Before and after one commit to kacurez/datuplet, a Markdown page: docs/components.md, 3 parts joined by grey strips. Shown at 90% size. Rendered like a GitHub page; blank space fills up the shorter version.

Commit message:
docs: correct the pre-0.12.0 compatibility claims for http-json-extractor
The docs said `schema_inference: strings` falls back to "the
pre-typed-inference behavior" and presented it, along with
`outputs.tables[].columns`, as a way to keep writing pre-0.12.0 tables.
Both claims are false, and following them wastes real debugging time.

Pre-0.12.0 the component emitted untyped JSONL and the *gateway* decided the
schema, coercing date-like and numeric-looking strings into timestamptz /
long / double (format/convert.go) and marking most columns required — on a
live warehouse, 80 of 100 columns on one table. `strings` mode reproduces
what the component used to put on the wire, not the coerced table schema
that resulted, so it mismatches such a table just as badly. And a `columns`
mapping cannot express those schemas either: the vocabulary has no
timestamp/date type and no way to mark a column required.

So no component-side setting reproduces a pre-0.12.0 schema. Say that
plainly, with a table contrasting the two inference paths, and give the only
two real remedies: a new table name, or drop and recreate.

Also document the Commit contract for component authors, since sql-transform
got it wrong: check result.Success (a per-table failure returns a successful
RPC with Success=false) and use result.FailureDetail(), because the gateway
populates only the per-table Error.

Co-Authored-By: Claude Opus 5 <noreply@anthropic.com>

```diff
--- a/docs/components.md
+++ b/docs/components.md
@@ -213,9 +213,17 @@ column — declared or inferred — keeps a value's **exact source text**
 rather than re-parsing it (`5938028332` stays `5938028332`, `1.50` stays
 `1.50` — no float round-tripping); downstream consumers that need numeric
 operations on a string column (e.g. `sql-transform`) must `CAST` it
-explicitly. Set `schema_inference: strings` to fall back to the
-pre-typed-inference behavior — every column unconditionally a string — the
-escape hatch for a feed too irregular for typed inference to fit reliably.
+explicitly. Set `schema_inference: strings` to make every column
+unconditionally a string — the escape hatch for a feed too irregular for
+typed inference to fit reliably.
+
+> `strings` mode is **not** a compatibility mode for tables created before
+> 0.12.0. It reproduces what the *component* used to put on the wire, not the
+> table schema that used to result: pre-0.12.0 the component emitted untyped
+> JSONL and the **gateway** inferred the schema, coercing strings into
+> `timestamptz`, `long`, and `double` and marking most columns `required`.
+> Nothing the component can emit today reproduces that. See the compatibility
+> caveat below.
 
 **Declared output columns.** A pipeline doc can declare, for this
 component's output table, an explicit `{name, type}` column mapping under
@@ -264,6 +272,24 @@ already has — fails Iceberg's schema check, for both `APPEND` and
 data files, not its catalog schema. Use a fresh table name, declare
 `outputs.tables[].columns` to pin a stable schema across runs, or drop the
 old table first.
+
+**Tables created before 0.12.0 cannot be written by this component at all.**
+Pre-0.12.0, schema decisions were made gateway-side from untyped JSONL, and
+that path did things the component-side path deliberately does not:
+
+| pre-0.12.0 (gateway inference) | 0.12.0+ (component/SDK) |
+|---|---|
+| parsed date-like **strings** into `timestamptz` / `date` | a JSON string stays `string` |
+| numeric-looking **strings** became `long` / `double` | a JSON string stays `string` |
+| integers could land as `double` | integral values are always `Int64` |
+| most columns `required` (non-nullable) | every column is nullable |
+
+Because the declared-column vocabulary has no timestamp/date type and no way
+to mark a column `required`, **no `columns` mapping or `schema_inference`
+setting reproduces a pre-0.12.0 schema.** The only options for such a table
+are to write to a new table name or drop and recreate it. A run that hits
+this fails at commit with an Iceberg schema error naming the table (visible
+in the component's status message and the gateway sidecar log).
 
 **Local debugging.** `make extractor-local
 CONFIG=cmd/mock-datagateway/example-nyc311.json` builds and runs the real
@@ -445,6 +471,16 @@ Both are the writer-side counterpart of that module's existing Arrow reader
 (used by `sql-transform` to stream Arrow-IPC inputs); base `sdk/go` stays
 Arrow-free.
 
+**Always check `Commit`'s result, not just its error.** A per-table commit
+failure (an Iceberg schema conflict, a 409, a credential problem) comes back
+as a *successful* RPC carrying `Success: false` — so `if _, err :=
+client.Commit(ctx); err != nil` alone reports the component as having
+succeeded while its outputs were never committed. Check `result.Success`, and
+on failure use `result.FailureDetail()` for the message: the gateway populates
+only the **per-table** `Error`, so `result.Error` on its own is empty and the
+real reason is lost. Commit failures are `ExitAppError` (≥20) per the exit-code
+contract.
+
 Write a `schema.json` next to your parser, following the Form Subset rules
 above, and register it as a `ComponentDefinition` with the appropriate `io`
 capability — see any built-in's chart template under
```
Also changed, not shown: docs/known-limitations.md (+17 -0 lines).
-=-=-
> _Task description_:
Copy every line of the data that carries the word "this".

> _Output below_:
 **Declared output columns.** A pipeline doc can declare, for this
+**Tables created before 0.12.0 cannot be written by this component at all.**
+this fails at commit with an Iceberg schema error naming the table (visible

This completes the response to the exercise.